That historic spring calving period this far south coincided with the best quality grazing period. And that meant cows were at peak milk production right on through early summer.

The slow shift to planned winter calving periods was for two main reasons. First, the older the calf, the more milk it can consume and convert to bodyweight to sell. Those little April born fellows, cute as they were, just couldn’t use all the milk their mommas could generate in spring.

Nowadays, four month-olds born back in December can max out spring milk plus they are soon old enough to graze and digest grass right along with their mothers. As pastures begin to lose some luster in dry, hot summer, calves born in winter have reached weaning age and are ready to sell. This gives their mothers a head start in recovering from about seven months of nursing while also gestating next year’s calf for three or four months.

Another reason for having calves born in winter has to do with traditional price trends. Most calves are weaned from their mothers and sold at about seven months of age. There are no guarantees and there have been exceptions, but in most years calf prices in July and August are higher than in October and November. Advantage: winter calves.

Of course, there are challenges that come with controlling the birth time of calves to be in winter. Genetics and herd health programs are major effects on cattle fertility and growth.

The biggest winter challenge is nutrition for the cows. With natural grazing on most farms unavailable for four colder months, everything must be hauled in and put before the cows to eat. Hay accounts for most of it, but hay does not furnish enough protein and vitamins, both of which must be supplemented.

While managed winter nutrition of grown cows has a definite and near-term effect on the growth of their newborn calves, it has an even bigger effect on next year’s calves.
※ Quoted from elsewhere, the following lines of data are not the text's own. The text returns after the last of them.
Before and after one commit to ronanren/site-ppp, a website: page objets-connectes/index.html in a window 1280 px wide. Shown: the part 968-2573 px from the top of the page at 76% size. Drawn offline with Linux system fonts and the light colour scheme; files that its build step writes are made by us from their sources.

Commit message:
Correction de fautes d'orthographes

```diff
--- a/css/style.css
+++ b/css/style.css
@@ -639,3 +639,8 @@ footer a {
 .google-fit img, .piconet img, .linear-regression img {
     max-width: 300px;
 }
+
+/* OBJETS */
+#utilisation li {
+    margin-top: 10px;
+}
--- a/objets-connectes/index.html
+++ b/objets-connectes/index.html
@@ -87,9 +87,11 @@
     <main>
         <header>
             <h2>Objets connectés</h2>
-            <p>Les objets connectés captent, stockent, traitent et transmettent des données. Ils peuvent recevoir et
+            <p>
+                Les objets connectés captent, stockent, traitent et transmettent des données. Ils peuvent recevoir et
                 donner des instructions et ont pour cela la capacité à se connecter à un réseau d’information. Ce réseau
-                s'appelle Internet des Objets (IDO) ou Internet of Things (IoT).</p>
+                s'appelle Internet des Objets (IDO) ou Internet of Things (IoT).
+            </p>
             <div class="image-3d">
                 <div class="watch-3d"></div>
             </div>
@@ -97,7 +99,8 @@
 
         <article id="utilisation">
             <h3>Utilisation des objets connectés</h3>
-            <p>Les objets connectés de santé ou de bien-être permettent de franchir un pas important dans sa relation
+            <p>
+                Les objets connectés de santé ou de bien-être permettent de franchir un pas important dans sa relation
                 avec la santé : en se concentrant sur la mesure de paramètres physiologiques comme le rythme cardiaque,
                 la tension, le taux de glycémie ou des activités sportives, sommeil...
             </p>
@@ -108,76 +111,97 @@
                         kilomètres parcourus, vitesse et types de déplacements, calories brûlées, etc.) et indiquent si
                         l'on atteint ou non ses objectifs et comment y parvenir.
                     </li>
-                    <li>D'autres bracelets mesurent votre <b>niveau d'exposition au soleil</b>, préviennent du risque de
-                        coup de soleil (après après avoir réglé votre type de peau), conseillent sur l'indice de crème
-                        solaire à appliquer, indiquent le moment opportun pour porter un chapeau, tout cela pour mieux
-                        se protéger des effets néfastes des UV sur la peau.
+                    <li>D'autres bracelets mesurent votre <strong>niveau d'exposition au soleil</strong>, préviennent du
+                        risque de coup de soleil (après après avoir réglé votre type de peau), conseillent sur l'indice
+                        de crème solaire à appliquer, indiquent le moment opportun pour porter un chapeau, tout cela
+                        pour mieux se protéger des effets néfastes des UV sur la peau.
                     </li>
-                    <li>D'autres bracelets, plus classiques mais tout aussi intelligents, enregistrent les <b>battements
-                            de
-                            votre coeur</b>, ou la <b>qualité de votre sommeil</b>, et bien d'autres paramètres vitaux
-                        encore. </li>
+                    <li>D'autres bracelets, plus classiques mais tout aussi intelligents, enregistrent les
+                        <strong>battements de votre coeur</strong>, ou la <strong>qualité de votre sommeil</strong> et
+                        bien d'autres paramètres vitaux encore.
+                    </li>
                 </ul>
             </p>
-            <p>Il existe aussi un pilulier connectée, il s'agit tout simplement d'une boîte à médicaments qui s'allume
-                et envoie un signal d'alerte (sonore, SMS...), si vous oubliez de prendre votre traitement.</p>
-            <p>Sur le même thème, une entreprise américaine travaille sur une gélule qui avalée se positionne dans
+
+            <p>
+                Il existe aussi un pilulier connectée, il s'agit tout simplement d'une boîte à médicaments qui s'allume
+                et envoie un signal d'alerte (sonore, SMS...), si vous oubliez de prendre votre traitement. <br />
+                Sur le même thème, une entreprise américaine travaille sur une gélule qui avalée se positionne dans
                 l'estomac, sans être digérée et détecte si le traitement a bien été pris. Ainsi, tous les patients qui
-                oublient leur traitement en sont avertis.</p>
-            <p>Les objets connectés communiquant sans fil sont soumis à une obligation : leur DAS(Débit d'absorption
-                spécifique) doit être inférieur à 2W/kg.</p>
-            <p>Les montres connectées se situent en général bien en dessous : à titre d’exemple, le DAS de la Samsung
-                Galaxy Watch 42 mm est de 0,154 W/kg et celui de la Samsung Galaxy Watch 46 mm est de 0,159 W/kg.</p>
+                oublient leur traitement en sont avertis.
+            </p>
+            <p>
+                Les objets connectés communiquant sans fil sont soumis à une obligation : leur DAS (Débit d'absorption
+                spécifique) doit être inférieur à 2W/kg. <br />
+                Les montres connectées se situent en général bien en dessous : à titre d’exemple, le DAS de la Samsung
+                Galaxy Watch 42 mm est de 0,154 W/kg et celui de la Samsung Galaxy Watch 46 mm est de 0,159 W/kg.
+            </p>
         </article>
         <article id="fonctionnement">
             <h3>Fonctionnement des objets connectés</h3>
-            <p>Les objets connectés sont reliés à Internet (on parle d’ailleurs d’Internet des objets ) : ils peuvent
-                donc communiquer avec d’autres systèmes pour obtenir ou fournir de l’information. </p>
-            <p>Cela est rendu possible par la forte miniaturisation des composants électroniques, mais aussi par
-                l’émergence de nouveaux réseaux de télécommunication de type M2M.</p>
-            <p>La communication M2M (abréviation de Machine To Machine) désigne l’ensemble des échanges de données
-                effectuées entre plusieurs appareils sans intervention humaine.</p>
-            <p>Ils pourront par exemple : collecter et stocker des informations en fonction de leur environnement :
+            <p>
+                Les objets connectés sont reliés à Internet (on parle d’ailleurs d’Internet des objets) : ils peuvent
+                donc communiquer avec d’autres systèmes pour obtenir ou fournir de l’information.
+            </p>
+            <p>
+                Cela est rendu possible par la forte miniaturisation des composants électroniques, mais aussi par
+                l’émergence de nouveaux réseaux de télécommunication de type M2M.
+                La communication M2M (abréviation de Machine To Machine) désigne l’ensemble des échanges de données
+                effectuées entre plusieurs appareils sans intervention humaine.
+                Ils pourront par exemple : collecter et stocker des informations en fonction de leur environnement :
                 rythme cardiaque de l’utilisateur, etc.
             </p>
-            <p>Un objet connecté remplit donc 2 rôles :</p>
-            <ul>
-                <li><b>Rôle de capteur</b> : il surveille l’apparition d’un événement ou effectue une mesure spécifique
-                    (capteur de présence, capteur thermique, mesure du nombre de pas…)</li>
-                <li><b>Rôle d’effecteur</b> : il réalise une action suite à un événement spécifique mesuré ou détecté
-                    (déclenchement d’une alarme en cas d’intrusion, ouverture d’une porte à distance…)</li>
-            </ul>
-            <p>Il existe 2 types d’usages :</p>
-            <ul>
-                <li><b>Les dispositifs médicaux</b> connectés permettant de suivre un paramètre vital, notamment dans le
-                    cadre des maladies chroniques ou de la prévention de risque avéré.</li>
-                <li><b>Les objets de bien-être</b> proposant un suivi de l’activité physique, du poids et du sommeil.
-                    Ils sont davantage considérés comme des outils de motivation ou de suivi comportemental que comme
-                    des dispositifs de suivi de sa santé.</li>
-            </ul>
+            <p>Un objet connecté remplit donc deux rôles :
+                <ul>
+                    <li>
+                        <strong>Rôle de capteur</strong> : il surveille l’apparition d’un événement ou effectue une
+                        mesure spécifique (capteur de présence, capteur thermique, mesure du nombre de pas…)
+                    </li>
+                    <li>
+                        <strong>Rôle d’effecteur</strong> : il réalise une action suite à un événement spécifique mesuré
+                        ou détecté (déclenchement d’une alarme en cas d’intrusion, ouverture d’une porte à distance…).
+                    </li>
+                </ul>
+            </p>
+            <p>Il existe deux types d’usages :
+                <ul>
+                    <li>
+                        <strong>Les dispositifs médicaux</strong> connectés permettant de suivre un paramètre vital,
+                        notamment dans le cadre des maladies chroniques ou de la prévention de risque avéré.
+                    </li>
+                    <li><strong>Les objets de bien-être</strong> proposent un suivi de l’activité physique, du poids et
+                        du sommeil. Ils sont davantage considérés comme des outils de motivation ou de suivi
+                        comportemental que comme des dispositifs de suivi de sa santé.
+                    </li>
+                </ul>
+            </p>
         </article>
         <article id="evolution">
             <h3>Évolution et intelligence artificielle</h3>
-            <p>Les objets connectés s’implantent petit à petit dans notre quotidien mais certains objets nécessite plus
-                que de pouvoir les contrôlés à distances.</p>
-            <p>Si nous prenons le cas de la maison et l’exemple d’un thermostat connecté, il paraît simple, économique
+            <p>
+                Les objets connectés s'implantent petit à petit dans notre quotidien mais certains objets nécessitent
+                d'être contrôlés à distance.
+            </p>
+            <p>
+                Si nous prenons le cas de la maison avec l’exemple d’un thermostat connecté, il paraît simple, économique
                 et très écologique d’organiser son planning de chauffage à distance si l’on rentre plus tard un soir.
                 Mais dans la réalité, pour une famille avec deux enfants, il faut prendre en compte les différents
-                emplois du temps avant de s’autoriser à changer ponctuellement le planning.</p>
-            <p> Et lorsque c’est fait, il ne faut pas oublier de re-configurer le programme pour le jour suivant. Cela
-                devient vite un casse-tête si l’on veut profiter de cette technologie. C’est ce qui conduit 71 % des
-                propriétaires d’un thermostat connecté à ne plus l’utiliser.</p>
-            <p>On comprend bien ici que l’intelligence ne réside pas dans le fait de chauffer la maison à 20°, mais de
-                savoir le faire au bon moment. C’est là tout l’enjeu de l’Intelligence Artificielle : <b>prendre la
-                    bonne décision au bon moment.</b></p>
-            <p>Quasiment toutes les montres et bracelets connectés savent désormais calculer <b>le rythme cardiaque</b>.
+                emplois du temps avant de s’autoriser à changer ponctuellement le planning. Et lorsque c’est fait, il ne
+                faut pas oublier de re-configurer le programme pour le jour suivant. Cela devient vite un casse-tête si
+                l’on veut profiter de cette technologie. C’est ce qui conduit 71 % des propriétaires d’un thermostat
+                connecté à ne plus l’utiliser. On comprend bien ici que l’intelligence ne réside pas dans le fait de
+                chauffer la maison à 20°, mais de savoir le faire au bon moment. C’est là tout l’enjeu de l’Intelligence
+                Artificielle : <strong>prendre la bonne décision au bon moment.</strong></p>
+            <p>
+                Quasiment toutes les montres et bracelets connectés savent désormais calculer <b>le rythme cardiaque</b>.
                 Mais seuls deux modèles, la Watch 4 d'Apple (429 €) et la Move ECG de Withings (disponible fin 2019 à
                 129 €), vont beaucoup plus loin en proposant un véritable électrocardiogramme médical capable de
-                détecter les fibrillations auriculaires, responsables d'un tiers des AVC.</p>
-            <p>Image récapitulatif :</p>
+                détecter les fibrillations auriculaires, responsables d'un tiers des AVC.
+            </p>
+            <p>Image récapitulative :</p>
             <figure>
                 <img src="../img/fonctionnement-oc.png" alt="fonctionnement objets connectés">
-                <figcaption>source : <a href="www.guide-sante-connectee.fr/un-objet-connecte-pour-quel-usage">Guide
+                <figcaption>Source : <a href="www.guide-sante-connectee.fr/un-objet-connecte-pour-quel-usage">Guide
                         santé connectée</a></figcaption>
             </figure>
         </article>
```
That’s because a cow will not conceive and deliver a calf next year if she gets significantly shortchanged this year.

 

Terry Rector writes for the Warren County Soil and Water Conservation District.